**PROBLEM**. Output the records below verbatim, minus the pictures.

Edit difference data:
--------------------------------

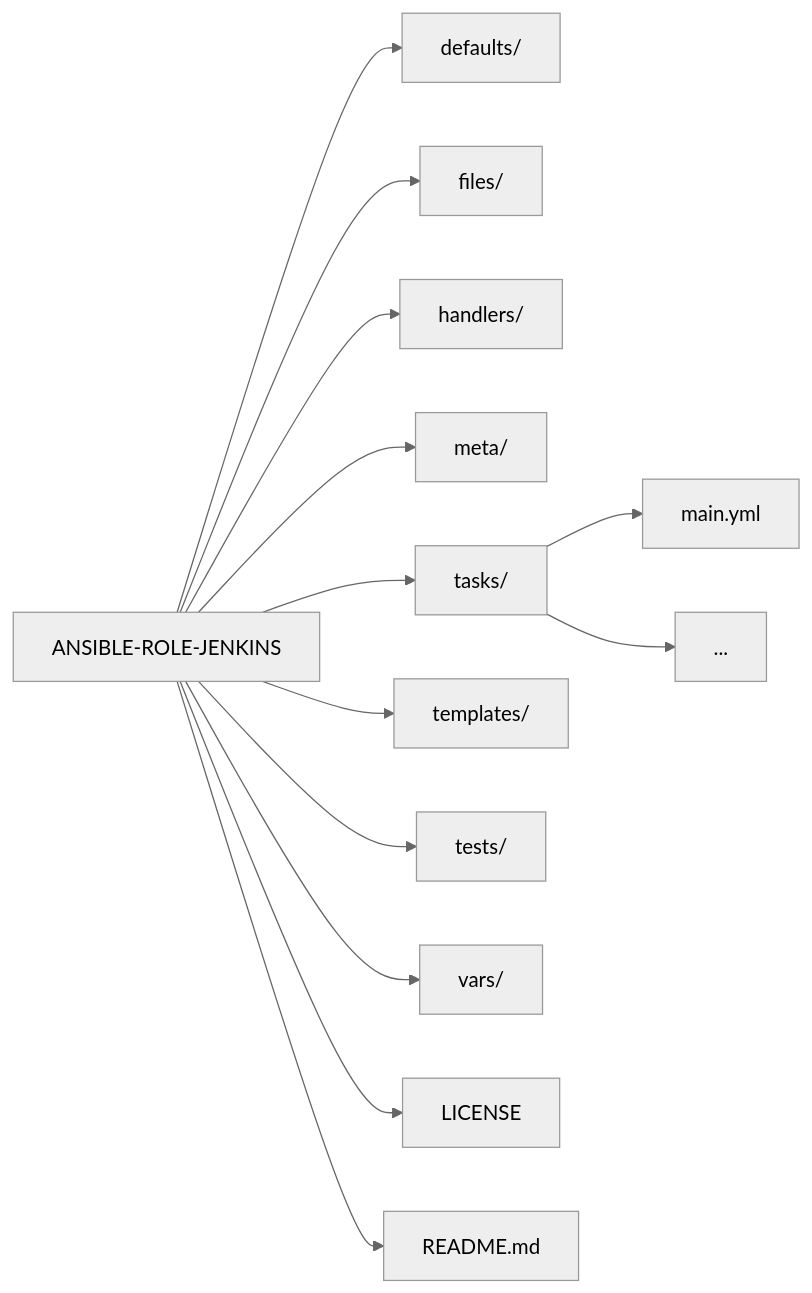
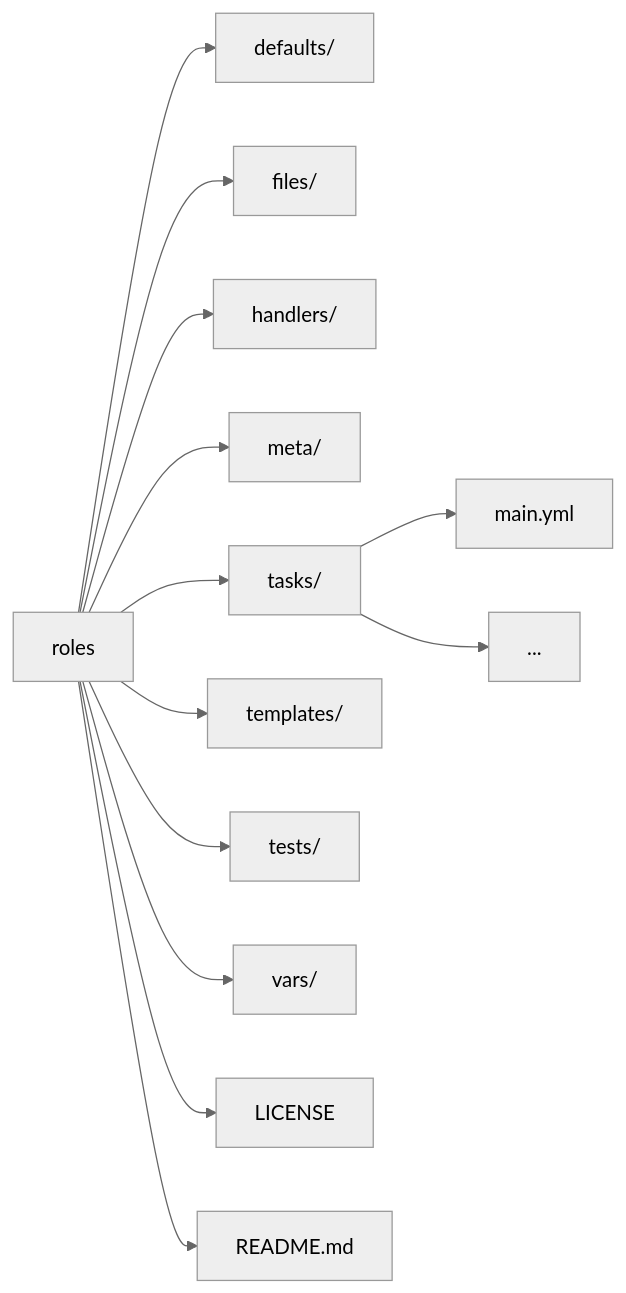
The second of 2 diagrams in README.md (Innovate-Future-Foundation/ansible-role), drawn with Mermaid (neutral theme) before and after one commit. The commit also changed other lines of this file, not shown here.

````diff
--- a/README.md
+++ b/README.md
@@ -39,15 +65,15 @@
 ```mermaid
 graph LR
-    A[ANSIBLE-ROLE-JENKINS] --> B[defaults/]
+    A[roles] --> B[defaults/]
     A --> C[files/]
     A --> D[handlers/]
     A --> E[meta/]
     A --> F[tasks/]
     F --> F1[main.yml]
     F --> F2[...]
     A --> G[templates/]
     A --> H[tests/]
     A --> I[vars/]
     A --> J[LICENSE]
     A --> K[README.md]
 ```
````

--------------------------------

**ANSWER**.
The second of 2 diagrams in README.md (Innovate-Future-Foundation/ansible-role), drawn with Mermaid (neutral theme) before and after one commit. The commit also changed other lines of this file, not shown here.

````diff
--- a/README.md
+++ b/README.md
@@ -39,15 +65,15 @@
 ```mermaid
 graph LR
-    A[ANSIBLE-ROLE-JENKINS] --> B[defaults/]
+    A[roles] --> B[defaults/]
     A --> C[files/]
     A --> D[handlers/]
     A --> E[meta/]
     A --> F[tasks/]
     F --> F1[main.yml]
     F --> F2[...]
     A --> G[templates/]
     A --> H[tests/]
     A --> I[vars/]
     A --> J[LICENSE]
     A --> K[README.md]
 ```
````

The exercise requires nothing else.